Many people are aware of the fact that the estate tax was repealed for 2010 but it is back in force in 2011, and this would not be big news if it just came back in the same form that is was in the last time we saw it. However, the exclusion amount is going way down, and this is going to result in many more estates being potentially subject to the estate tax.
In 2009 the exclusion was $3.5 million, and this is a pretty significant number so it could be said that those of truly modest means were spared. But in 2011 the estate tax exclusion is going to be just $1 million, so the estates of everyday couples who have worked all of their lives, own a home, and have some retirement saving may well be exposed to this tax.
One way to reduce the value of your estate in an effort to avoid the estate tax is to give tax-free gifts. Of course the government knows that people could give gifts for this reason so there is a gift tax with a rate that mirrors the estate tax rate. But, there is a $1 million lifetime gift tax exclusion, so you can use this to give gifts while you are still living to gain estate tax efficiency.
In addition to this $1 million lifetime exclusion, there is also an annual exemption. Each taxpayer can give gifts of up to $13,000 each year to as many people as they want to tax-free, and these annual gifts do not count against your $1 million lifetime exclusion. It should be mentioned that if you are married, your spouse is also entitled to this $13,000 annual exemption. So between the two of you it would be possible to give gifts totaling as much as $26,000 to as many recipients as you choose to each year free of the gift tax.
- First Time Estate Planning Mistakes - March 1, 2021

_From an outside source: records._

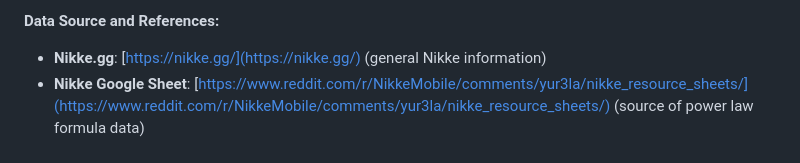
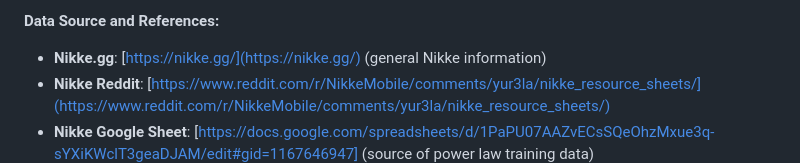
Before and after one commit to whykusanagi/nikke_deficit_calculator, a Markdown page: README.md, the part around the change. Rendered like a GitHub page.

Commit message:
Update README.md
Update with data source

```diff
--- a/README.md
+++ b/README.md
@@ -18,7 +18,8 @@ This is a web-based calculator designed to help players of Nikke: Goddess of Vic
 **Data Source and References:**
 
 - **Nikke.gg**: [https://nikke.gg/](https://nikke.gg/) (general Nikke information)
-- **Nikke Google Sheet**: [https://www.reddit.com/r/NikkeMobile/comments/yur3la/nikke_resource_sheets/](https://www.reddit.com/r/NikkeMobile/comments/yur3la/nikke_resource_sheets/) (source of power law formula data)
+- **Nikke Reddit**: [https://www.reddit.com/r/NikkeMobile/comments/yur3la/nikke_resource_sheets/](https://www.reddit.com/r/NikkeMobile/comments/yur3la/nikke_resource_sheets/)
+- **Nikke Google Sheet**: [https://docs.google.com/spreadsheets/d/1PaPU07AAZvECsSQeOhzMxue3q-sYXiKWclT3geaDJAM/edit#gid=1167646947] (source of power law training data)
 ![Nikke Deficit Calculator](stat_penalty.png)
 
 
```
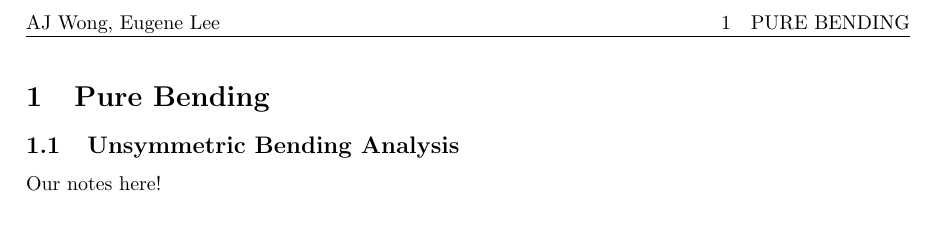
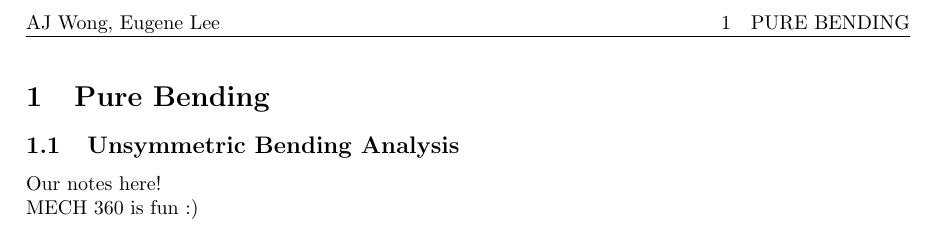
Before and after one commit to ajwong100/mech360, a LaTeX document (mech360_notes.tex): part of page 3 of 3, cut so that both start at the same text. Compiled offline with pdfLaTeX.

Commit message:
Update mech360_notes.tex

```diff
--- a/mech360_notes.tex
+++ b/mech360_notes.tex
@@ -138,4 +138,7 @@
 \section{Pure Bending}
 \subsection{Unsymmetric Bending Analysis}
 Our notes here!
+
+MECH 360 is fun :)
+
 \end{document}
```
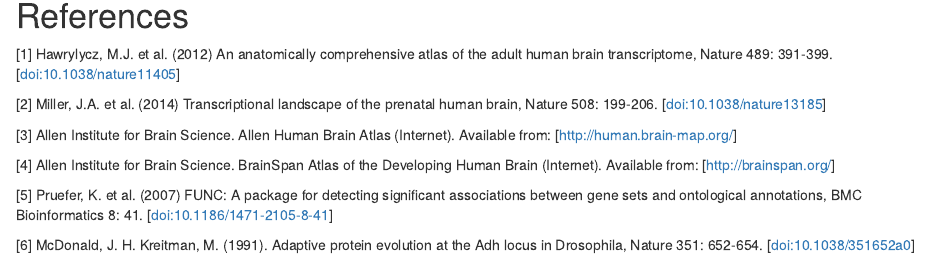
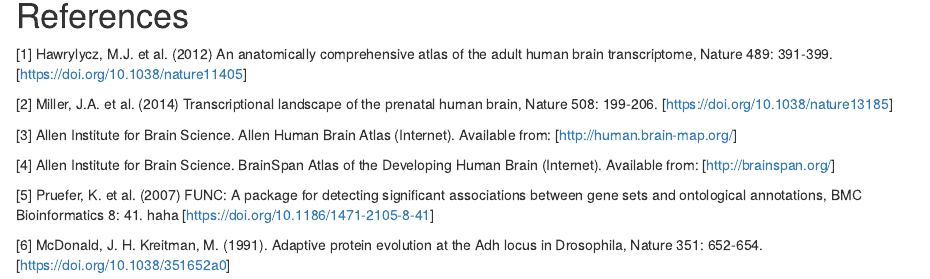
Before and after one commit to sgrote/ABAEnrichment, an R Markdown document (vignettes/ABAEnrichment.Rmd): the page in a window 1100 px wide, from 16880 px down. Rendered offline with R 4.5, knitr and Pandoc, with nearby package versions; some code elsewhere in the file could not run offline.

Commit message:
fix DOIs in vignette

```diff
--- a/vignettes/ABAEnrichment.Rmd
+++ b/vignettes/ABAEnrichment.Rmd
@@ -552,9 +552,9 @@
 
 # References
 
-[1] Hawrylycz, M.J. et al. (2012) An anatomically comprehensive atlas of the adult human brain transcriptome, Nature 489: 391-399. [doi:10.1038/nature11405]
+[1] Hawrylycz, M.J. et al. (2012) An anatomically comprehensive atlas of the adult human brain transcriptome, Nature 489: 391-399. [https://doi.org/10.1038/nature11405]
 
-[2] Miller, J.A. et al. (2014) Transcriptional landscape of the prenatal human brain, Nature 508: 199-206. [doi:10.1038/nature13185]
+[2] Miller, J.A. et al. (2014) Transcriptional landscape of the prenatal human brain, Nature 508: 199-206. [https://doi.org/10.1038/nature13185]
 
 [3] Allen Institute for Brain Science. Allen Human Brain Atlas (Internet). Available from:
 [http://human.brain-map.org/]
@@ -563,6 +563,7 @@
 (Internet). Available from: [http://brainspan.org/]
 
 [5] Pruefer, K. et al. (2007) FUNC: A package for detecting significant associations between gene
-sets and ontological annotations, BMC Bioinformatics 8: 41. [doi:10.1186/1471-2105-8-41]
+sets and ontological annotations, BMC Bioinformatics 8: 41. \doi{10.1186/1471-2105-8-41} haha
+[https://doi.org/10.1186/1471-2105-8-41]
 
-[6] McDonald, J. H. Kreitman, M. (1991). Adaptive protein evolution at the Adh locus in Drosophila, Nature 351: 652-654. [doi:10.1038/351652a0]
+[6] McDonald, J. H. Kreitman, M. (1991). Adaptive protein evolution at the Adh locus in Drosophila, Nature 351: 652-654. [https://doi.org/10.1038/351652a0]
```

- How to Confidently Choose a Nursing Home for an Elderly Parent - February 22, 2021
- Staying Current is Especially Important in the Pandemic - October 30, 2020